The key to balancing the scale is to delve deeper into Marc's psyche, and him opening up to Steven about the life he has led so far. This, of course, is a difficult, traumatic undertaking for both, and this race against time adds urgency to the plot. However, much of the Egyptian mythology in "Moon Knight" is true, and what aspects have been altered to better serve the narrative? While I'm no Egyptologist, here's a breakdown of the key concepts that surround the Egyptian underworld and the afterlife.

No two journeys through the underworld are alike

At the beginning of the episode, Taweret clarifies that this is not the afterlife, but an afterlife, as different planes of "untethered consciousness" can exist at the same time. As Marc and Steven's psyches have reimagined their version of the afterlife as the Putnam Psychiatric Ward, they need to navigate their consciousness via that modeled plane of reality, or unreality.

This is in line with Egyptian mythology — as per the Canadian Museum of History, ancient Egyptians theorized that the departed souls were subjected to various kinds of passages during their journey through the underworld, and the choice of their route was dependent on their status. While status does not really play a role in the series the way the ancient Egyptians interpreted the term, the journey is a psychological one, as opposed to one that is dictated by material or societal status preceding death.

Notable omissions for the sake of the narrative include the burial rites carried out to prepare a soul for the journey, and as Marc/Steven was shot by Harrow, and this aspect does not fit in with the events that play out, it makes sense for them to directly land into this realm. Nevertheless, the journey to the un underworld was always considered a precarious one under any circumstance, as the realm was inhabited by dangerous beings and successful passing entailed entry through all seven gates. What we see is a rather simplified aspect of the process, with the destination being the same as the one in ancient mythology: the Hall of Osiris.

Balancing the scales of Ma'at

It is believed that the Hall of Osiris was the site of the judgment for the souls, where the weighing ritual was overseen by Anubis, while the judgment was recorded by Thoth. While Osiris and Thoth are missing from this particular sequence, we see Taweret instead, the goddess of rebirth and fertility, who gently guides them through the process. However, she does mention Osiris' gateway to the world as we know it, and although it seems to be something that has never been done before, she was ready to make an exception in this case, considering the imbalance Harrow ushered in via his preemptive judgment of souls (and murder).
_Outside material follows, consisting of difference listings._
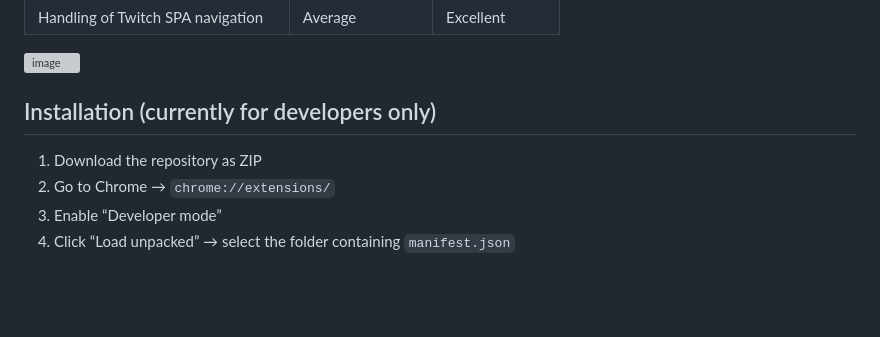
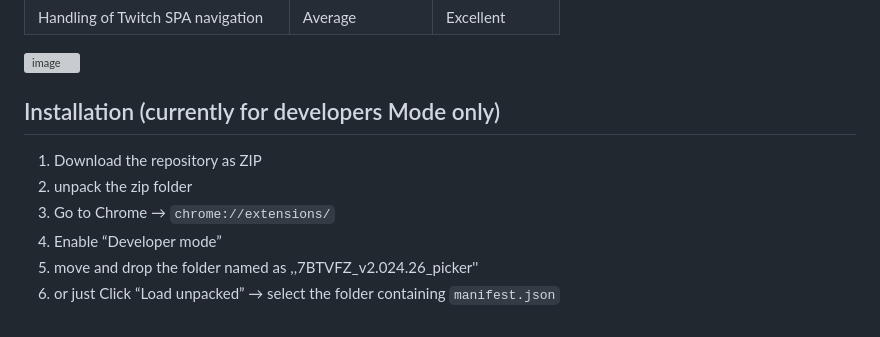
Before and after one commit to ftpobpl47hGTN56/7BTVFZ-emote-Picker, a Markdown page: README.md, the part around the change. Rendered like a GitHub page; blank space fills up the shorter version; grey boxes are pictures that could not be loaded.

```diff
--- a/README.md
+++ b/README.md
@@ -51,8 +51,10 @@ A modern alternative to the default Twitch picker and the FrankerFaceZ extension
 
 <img width="48" height="48" alt="image" src="https://github.com/user-attachments/assets/2f23c7fc-7e44-43a4-b81d-6b94122f2334" />
 
-## Installation (currently for developers only)
+## Installation (currently for developers Mode only)
 1. Download the repository as ZIP
-2. Go to Chrome → `chrome://extensions/`
-3. Enable “Developer mode”
-4. Click “Load unpacked” → select the folder containing `manifest.json`
+2. unpack the zip folder
+3. Go to Chrome → `chrome://extensions/`
+4. Enable “Developer mode”
+5. move and drop the folder named as ,,7BTVFZ_v2.024.26_picker''
+6. or just Click “Load unpacked” → select the folder containing `manifest.json`
```
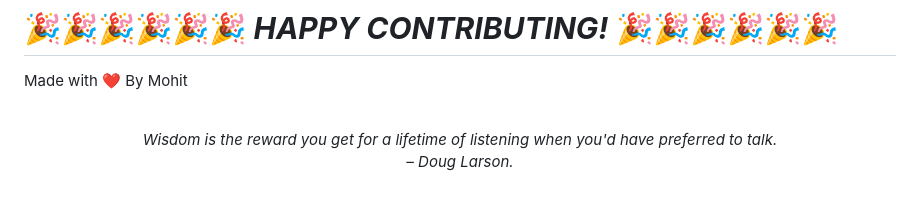
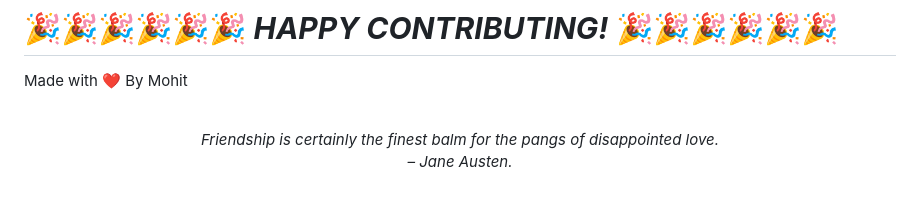
Before and after one commit to mohitchandak/Study-Material-khaz-n-, a Markdown page: README.md, the part around the change. Rendered like a GitHub page.

Commit message:
New Quote added

```diff
--- a/README.md
+++ b/README.md
@@ -128,5 +128,5 @@ Made with ❤️ By Mohit
 
 
 <!-- QUOTE:START -->
-<p align="center"><br><i>Wisdom is the reward you get for a lifetime of listening when you'd have preferred to talk.</i><br><i>– Doug Larson.</i><br></p>
+<p align="center"><br><i>Friendship is certainly the finest balm for the pangs of disappointed love.</i><br><i>– Jane Austen.</i><br></p>
 <!-- QUOTE:END -->
```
The weighing ritual in itself lines up with ancient Egyptian beliefs — the person's heart was placed to counterbalance a feather that represented Ma'at, the goddess of truth and justice. If the scales balanced, the person was worthy of immortality, and if not, they would be consumed by Amenet, who, as per the show's iteration, is Ammit. As Ammit was banished by the Ennead, it makes sense for the unworthy souls (who Marc had killed when alive) to want to drag him with them, consuming him in a certain sense of the term.

Apart from this, there are many complex concepts surrounding the Egyptian concept of the soul — such as how the soul was not a single, but unified entity — but the key takeaway is that these concepts are in sync with the belief that a person continues to live on after death until judgment is passed. We see Marc in the Field of Reeds by the end, meaning he has passed the test, and can possibly find a way to return with Taweret, Layla, and Khonshu's aid, but I'm not sure as to how Steven might return (although he should), given how he was frozen on the sands of the underworld.

As the actual process of the Egyptian passage to the underworld is two-fold, wherein souls who pass the weighing process are subject to a hearing by a pantheon of Egyptian gods, will this aspect play out in the "Moon Knight" season finale in some capacity? Only time will well. Here's hoping that Marc and Steven find a way back to the world, and thwart Harrow's diabolical plan before it is too late.

"Moon Knight" is currently streaming on Disney+.